● **Task statement**: Return only those lines of the material that contain "https".

● **Data excerpts**:
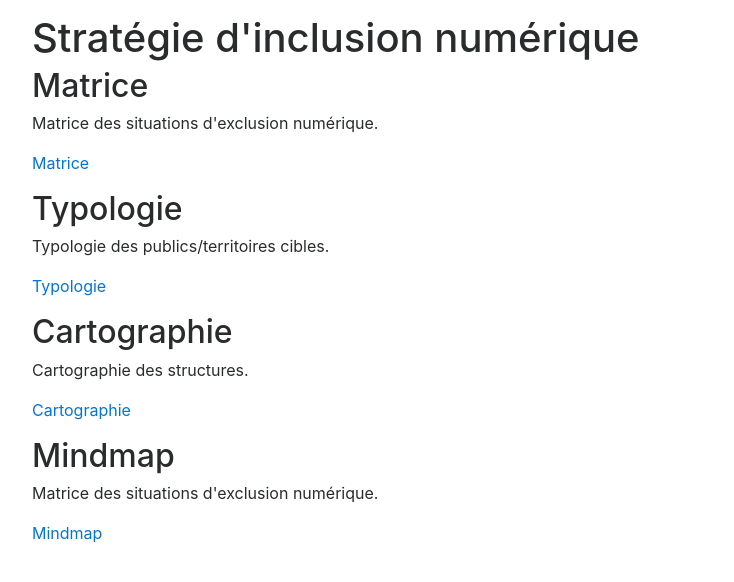
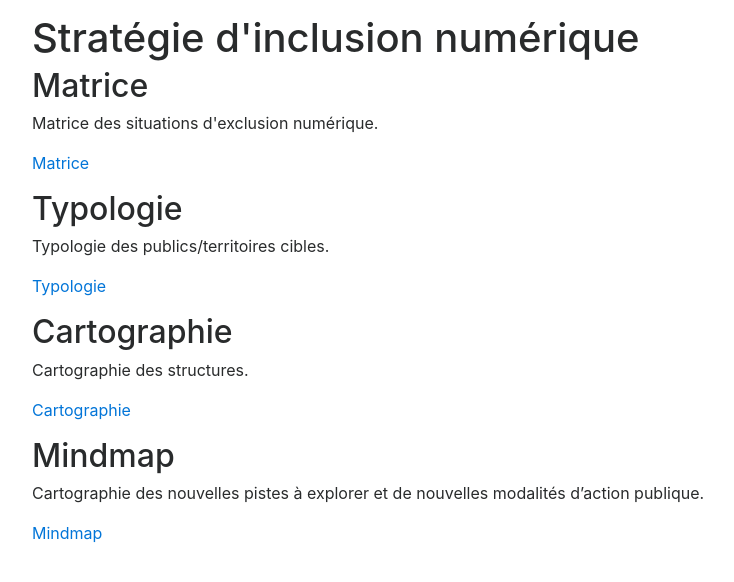
Before and after one commit to SocieteNumerique/societenumerique.github.io-old, a Jekyll site: the page built from index.html, in a window 1280 px wide. Shown: the top 582 px of the page, without its empty margins (31-765 px from the left). Built offline with Jekyll 4.4.1, drawn with Linux system fonts in a browser that asks for light colours; nearby versions of some CDN libraries; some of the changed lines change nothing that is shown.

Commit message:
Update 3_mindmap.md

```diff
--- a/_livrables/3_mindmap.md
+++ b/_livrables/3_mindmap.md
@@ -1,17 +1,18 @@
 ---
 layout: livrable
 titre: Mindmap
-description: Matrice des situations d'exclusion numérique.
+description: Cartographie des nouvelles pistes à explorer et de nouvelles modalités d’action publique.
 gt: 3
 ---
 
-<h1>Matrice des situations d'exclusion numérique.</h1>
+<h1>Cartographie des nouvelles pistes à explorer et de nouvelles modalités d’action publique.</h1>
 
 <div class="jumbotron">
-  <p><b>Objectif</b> : élaborer une typologie des situations d’exclusion numérique</p>
-  <p><b>Livrable</b> : concevoir une matrice avec double entrée personnes / territoires qui identifie les points d’entrée pour atteindre ces personnes.</p>
-   <p><b>Discussions</b> : voir la <a href="https://strategie.societenumerique.gouv.fr/topic/17/1-1-matrice-des-situations-d-exclusion-num%C3%A9rique">plateforme</a>.</p>
+  <p><b>Objectif</b> : documenter les réflexions portant sur la diversité des modes d'action publiques, de partenariats pour un financement plus efficace et plus aligné sur les besoins des acteurs de l'inclusion numérique.</p>
+   <p><b>Discussions</b> : voir la <a href="https://strategie.societenumerique.gouv.fr/topic/31/cartographie-des-nouvelles-pistes-%C3%A0-explorer-et-de-nouvelles-modalit%C3%A9s-d-action-publique">plateforme</a>.</p>
 </div>
+
+
 
 <style>
 
```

● **Response to the exercise**:
-   <p><b>Discussions</b> : voir la <a href="https://strategie.societenumerique.gouv.fr/topic/17/1-1-matrice-des-situations-d-exclusion-num%C3%A9rique">plateforme</a>.</p>
+   <p><b>Discussions</b> : voir la <a href="https://strategie.societenumerique.gouv.fr/topic/31/cartographie-des-nouvelles-pistes-%C3%A0-explorer-et-de-nouvelles-modalit%C3%A9s-d-action-publique">plateforme</a>.</p>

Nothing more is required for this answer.